Spielberg on board for film adaptation of geek-centric Ready Player One
Director who grew to fame in the ’80s fittingly tapped to direct ’80s-obsessed story
According to an exclusive report by Deadline, director Steven Spielberg is headed back to the big chair to direct the film adaptation of Ernest Cline’s ’80s-geek-gasm novel Ready Player One. The movie will be Spielberg’s first for Warner Brothers in 14 years; the last time he made a movie at the studio was 2001’s A.I.
The novel Ready Player One, released in 2011, is set in a near future obsessed with ’80s pop culture thanks to a treasure hunt in a global MMORPG/MUD/MUSH called “The OASIS.” The treasure hunt is centered around clues cloaked beneath layers of ’70s and ’80s ephemera—mainly movies, TV, video games, and music—with a multi-billion dollar prize waiting for the first person to solve all the puzzles. Centered on the character Wade Watts, a poor kid who rockets to fame near the beginning of the book when he solves the first major clue in the “Egg Hunt,” Ready Player One is a non-stop barrage of movie and TV quotes and references—at times coming so heavily that it’s hard to see the plot forest for the (Day-Glo green) trees.
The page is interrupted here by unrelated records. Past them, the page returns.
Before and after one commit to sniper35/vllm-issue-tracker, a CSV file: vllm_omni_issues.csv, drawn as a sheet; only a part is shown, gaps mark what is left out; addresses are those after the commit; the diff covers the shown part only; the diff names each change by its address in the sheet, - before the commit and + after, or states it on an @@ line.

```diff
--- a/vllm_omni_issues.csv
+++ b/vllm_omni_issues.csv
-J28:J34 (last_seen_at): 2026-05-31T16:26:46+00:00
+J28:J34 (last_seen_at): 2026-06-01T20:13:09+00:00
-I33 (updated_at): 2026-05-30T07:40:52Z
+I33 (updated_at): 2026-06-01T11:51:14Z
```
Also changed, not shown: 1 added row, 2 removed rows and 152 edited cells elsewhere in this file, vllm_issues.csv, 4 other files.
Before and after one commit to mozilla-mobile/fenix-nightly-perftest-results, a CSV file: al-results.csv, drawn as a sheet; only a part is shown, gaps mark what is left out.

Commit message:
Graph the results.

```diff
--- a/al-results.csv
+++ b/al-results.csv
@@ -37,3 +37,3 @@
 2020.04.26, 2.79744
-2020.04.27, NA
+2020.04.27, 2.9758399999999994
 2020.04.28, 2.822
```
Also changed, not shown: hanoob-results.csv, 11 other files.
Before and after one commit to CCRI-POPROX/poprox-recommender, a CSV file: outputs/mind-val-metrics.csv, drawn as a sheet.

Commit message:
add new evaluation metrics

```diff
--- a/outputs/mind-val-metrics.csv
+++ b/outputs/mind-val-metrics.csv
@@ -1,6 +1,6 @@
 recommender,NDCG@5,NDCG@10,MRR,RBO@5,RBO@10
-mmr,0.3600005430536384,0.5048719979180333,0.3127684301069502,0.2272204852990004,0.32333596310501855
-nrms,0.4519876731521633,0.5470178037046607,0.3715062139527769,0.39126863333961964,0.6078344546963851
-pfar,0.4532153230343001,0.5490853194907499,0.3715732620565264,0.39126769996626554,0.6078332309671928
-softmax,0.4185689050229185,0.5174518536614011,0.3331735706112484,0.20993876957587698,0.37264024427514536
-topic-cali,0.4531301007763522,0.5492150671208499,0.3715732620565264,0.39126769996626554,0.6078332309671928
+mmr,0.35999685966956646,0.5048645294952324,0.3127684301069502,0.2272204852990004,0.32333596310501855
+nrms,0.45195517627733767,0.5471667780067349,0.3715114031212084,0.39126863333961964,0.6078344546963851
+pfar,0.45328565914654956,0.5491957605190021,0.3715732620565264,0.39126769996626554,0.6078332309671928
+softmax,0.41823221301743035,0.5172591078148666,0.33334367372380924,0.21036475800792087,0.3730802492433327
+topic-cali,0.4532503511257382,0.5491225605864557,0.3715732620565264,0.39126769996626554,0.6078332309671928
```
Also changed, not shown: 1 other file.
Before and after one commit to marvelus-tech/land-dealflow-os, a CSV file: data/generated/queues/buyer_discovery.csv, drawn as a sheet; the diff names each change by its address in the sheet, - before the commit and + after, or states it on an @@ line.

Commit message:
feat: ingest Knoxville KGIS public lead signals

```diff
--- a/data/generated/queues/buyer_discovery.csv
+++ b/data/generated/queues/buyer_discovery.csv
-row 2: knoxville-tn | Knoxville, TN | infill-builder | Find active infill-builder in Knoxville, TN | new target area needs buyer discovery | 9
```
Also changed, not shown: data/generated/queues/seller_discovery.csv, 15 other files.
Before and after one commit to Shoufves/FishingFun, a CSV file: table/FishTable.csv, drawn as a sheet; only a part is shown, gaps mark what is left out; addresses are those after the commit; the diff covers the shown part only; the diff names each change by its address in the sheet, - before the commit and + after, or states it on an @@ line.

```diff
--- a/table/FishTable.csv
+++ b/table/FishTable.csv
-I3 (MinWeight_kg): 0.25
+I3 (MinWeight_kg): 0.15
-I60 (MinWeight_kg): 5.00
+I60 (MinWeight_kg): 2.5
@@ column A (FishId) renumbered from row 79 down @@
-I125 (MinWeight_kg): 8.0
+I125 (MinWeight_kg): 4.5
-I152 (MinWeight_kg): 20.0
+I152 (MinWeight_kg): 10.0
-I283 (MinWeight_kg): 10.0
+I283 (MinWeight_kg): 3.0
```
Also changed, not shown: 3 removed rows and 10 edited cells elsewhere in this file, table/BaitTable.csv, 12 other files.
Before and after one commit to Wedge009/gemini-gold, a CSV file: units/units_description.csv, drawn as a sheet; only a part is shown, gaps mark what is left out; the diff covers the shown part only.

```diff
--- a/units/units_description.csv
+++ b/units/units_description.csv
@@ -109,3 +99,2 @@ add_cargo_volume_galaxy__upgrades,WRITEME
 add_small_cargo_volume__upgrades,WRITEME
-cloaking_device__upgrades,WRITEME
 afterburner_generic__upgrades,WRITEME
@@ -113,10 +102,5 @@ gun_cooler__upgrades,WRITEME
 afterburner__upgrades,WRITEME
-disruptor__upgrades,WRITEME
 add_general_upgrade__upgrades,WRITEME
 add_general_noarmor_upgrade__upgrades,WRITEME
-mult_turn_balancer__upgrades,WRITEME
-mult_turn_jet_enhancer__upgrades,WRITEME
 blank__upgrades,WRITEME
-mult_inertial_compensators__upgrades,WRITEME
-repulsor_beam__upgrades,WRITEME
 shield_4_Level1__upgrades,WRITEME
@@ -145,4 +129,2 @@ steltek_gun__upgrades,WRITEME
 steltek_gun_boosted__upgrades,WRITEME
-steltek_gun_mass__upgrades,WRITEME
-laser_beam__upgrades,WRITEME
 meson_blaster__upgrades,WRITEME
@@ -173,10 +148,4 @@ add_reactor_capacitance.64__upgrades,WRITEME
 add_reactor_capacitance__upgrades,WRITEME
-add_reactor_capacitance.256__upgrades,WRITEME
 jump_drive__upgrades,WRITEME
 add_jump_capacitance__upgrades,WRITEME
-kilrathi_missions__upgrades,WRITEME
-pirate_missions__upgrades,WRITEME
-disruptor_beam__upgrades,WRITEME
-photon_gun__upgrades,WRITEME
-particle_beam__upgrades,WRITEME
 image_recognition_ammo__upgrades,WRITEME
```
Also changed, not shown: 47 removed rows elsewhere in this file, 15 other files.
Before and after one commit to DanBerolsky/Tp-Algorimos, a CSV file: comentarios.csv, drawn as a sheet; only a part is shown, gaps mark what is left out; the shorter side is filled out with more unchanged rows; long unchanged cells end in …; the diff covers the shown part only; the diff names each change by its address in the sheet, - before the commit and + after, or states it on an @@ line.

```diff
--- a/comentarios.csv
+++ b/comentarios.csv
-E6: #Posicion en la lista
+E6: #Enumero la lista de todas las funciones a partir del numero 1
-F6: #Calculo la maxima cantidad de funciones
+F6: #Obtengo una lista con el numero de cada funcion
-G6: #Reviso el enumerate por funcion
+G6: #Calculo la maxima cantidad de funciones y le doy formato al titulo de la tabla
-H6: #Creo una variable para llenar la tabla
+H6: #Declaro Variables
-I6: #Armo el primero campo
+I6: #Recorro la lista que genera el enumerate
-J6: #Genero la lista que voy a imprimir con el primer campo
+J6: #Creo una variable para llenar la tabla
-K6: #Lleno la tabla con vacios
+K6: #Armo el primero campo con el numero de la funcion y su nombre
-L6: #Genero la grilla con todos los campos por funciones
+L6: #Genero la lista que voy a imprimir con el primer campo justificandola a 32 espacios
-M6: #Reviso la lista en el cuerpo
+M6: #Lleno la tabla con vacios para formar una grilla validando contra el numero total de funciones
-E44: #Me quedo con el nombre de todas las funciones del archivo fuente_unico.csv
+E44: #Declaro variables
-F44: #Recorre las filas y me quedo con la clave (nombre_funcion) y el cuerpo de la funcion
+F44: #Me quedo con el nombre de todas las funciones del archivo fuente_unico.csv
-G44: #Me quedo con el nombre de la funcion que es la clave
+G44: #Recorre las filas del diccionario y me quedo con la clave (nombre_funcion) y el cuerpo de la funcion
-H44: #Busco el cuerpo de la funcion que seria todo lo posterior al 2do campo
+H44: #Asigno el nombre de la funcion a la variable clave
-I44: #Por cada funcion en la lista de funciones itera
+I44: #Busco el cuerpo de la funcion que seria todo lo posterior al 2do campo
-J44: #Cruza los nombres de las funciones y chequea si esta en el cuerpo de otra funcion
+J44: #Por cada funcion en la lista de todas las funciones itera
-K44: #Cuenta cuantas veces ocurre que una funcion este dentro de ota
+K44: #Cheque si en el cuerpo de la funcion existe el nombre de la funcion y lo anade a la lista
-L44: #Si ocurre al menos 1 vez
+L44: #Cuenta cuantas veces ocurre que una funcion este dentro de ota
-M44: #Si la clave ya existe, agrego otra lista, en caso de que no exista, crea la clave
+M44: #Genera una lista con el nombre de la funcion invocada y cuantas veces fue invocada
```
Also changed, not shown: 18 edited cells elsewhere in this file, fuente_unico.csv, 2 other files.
“All parts should go together without forcing. You must remember that the parts you are reassembling were disassembled by you. Therefore, if you can’t get them together again, there must be a reason. By all means, do not use a hammer.” —IBM Manual, 1925January 1, 2021 at 8:07 pm #26915
I still haven’t watched the Ready Player One movie. However, I did download the Ready Player Two audiobook on release day (November 24th), and thanks to work, I wasn’t able to listen to until this past week. I took a trip to Uncertain, TX and back, then to Tulsa, OK to the Center of the Universe and back just for some alone time to listen to the book. Yes, it does build upon from the first book, although it does take put away some of the possible plot crutches from the first book. The is a very interesting twist that occurs in the middle of the second book that I won’t spoil here. Needless to say, if you enjoyed the first book, you will enjoy the second book. I’m just hoping there isn’t a Ready Player Three.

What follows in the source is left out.